    But what if the court SMOKED MARIJUANA?!?!?!

    *George Will's ASSPLODES!*

  • Appalachian Australian||

    But but but we have to overturn Roe v. Wade!!!

  • Spencer||

    Yes, because... why? Oh that's right, we let our personal religious choices impact our political and moral ideas and believe they should be imposed on others.

  • Grummun||

    Caption: "If I push hard, my finger comes out the other ear!"

  • George Will||

    I find Newt Gingich's lack of adherence to the conservative philosophy of limited government reprehensible. He has no repect for free markets, individualism, and personal responsibility. Now please excuse me while I pen another editorial explaining why a limited government must arrest and imprison people for smoking weed.

  • ||

    It's not like G. Will is some huge drug warrior.

    Naked Christ on a pogo stick, the man's not Bill Bennett.

  • Fluffy||

    But since Gingrich apparently never wrote any offensive newsletters, he is obviously by far the preferable candidate.
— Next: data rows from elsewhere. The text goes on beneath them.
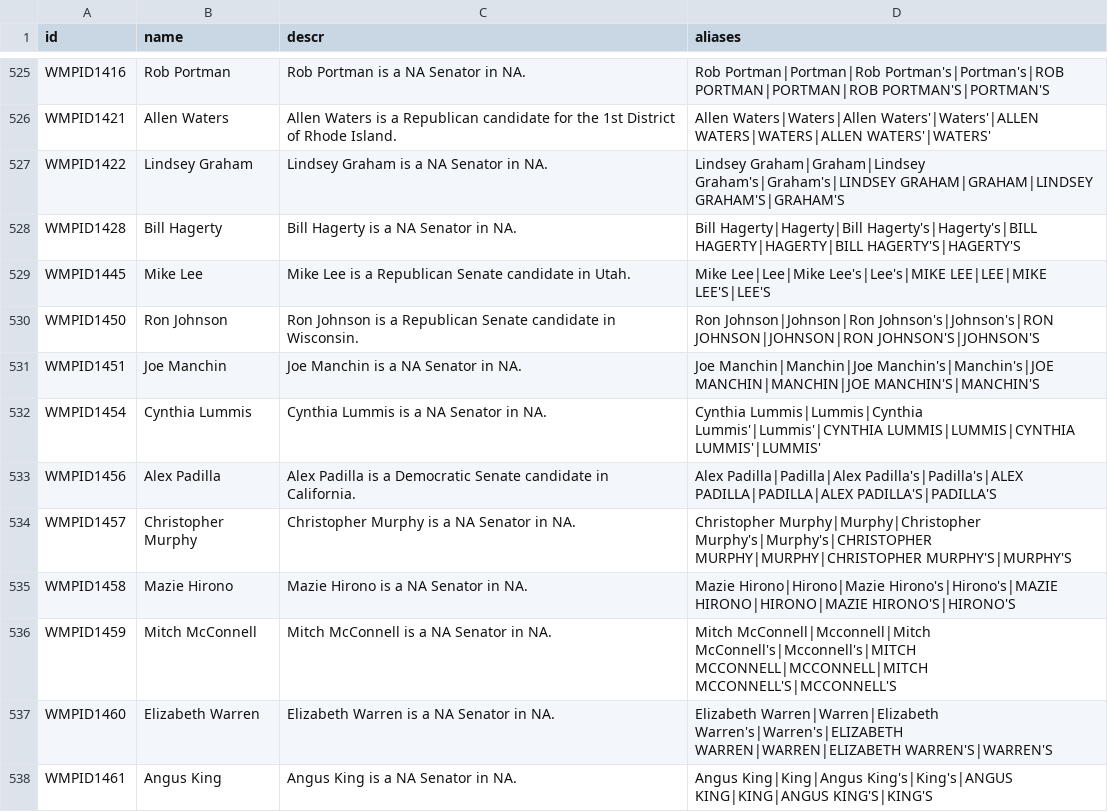
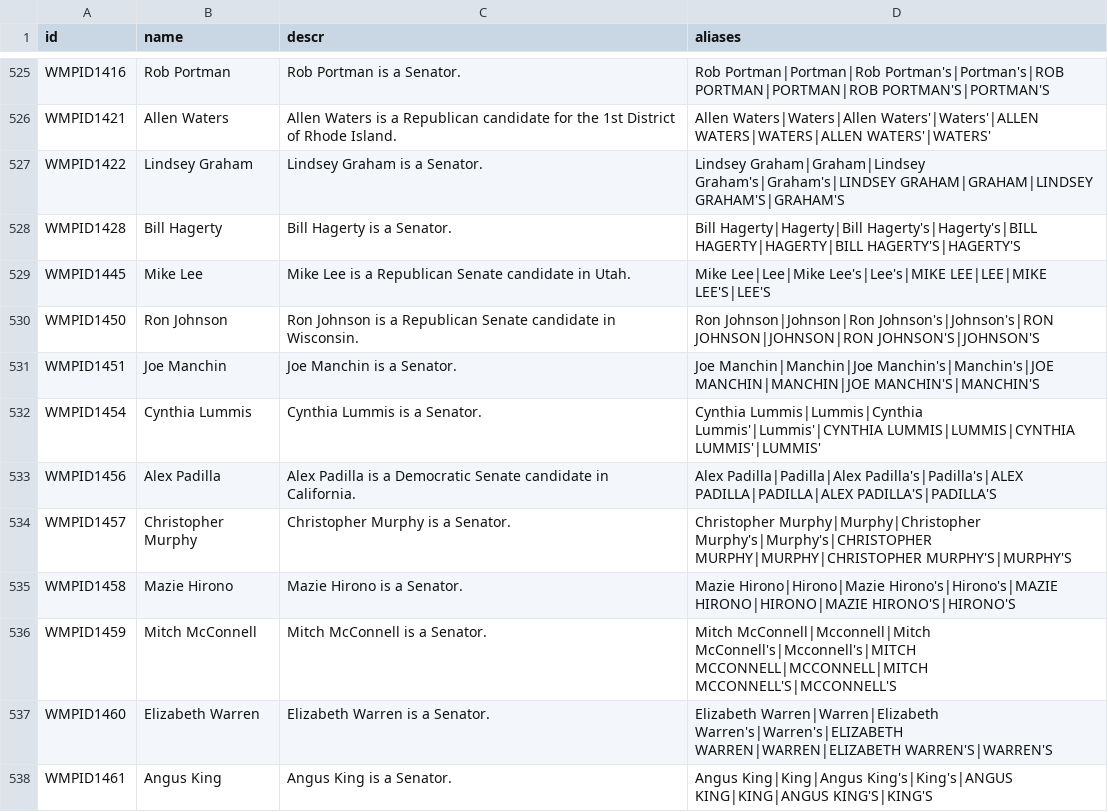
Before and after one commit to Wesleyan-Media-Project/entity_linking_2022_usabilitystudy, a CSV file: facebook/data/people_2022.csv (was data/people_2022.csv), drawn as a sheet; only a part is shown, gaps mark what is left out; the diff covers the shown part only; the diff names each change by its address in the sheet, - before the commit and + after, or states it on an @@ line.

Commit message:
fixed error with senators and changed folder structure

```diff
--- a/data/people_2022.csv
+++ b/facebook/data/people_2022.csv
-C525 (descr): Rob Portman is a NA Senator in NA.
+C525 (descr): Rob Portman is a Senator.
-C527 (descr): Lindsey Graham is a NA Senator in NA.
+C527 (descr): Lindsey Graham is a Senator.
-C528 (descr): Bill Hagerty is a NA Senator in NA.
+C528 (descr): Bill Hagerty is a Senator.
-C531 (descr): Joe Manchin is a NA Senator in NA.
+C531 (descr): Joe Manchin is a Senator.
-C532 (descr): Cynthia Lummis is a NA Senator in NA.
+C532 (descr): Cynthia Lummis is a Senator.
-C534 (descr): Christopher Murphy is a NA Senator in NA.
+C534 (descr): Christopher Murphy is a Senator.
-C535 (descr): Mazie Hirono is a NA Senator in NA.
+C535 (descr): Mazie Hirono is a Senator.
-C536 (descr): Mitch McConnell is a NA Senator in NA.
+C536 (descr): Mitch McConnell is a Senator.
-C537 (descr): Elizabeth Warren is a NA Senator in NA.
+C537 (descr): Elizabeth Warren is a Senator.
-C538 (descr): Angus King is a NA Senator in NA.
+C538 (descr): Angus King is a Senator.
```
Also changed, not shown: 61 edited cells elsewhere in this file, 1 other file.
    I would be embarrassed to support him if my liberal friends heard he wrote offensive newsletters. But I can hold my head high among my liberal friends as a Gingrich supporter, since all he wants to do is destroy the judiciary and embark on a dictatorship.

  • CE||

    But liberals would love to have someone grant the power to legislative majorities to have federal judges arrested and questioned whenever they stand in the way of "progress". If a "conservative" like Gingrich gives them cover to do so, that might even be worth 4 years of Newt in the White House.

  • Fist of Etiquette||

    Gingrich is not anti-conservative, he's statist to the core.

  • A Serious Man||

    Should it matter that judicial review is a power that was never given to the court system?

  • ||

    Ha, ha....

  • romulus augustus||

    What was the constitutional reasoning in Marbury v. Madison that said the Supreme Court did?

  • ||

    Here it is. Read it. There will be a quiz.

  • T||

    'People like me are what stand between us and Auschwitz.'

    If Gingrinch is all that's standing between us and Auschwitz, I expect Zyklon B out of my showerhead any fucking day now.

  • Cytotoxic||

    Zyklon B or anything other chemical is going to have a hard time getting through Gingrich's bullshit and his fat ass, so I think we're safe.

  • kinnath||

    What does this have to do with Ron Paul's newsletters?

  • wiggle||

    Gingrich is dropping fast, only the old-time support like Limbaugh keeps his campaign going. The Iowa poll numbers spooked the GOP into making a decision and the decision is Romney because he is the safer candidate.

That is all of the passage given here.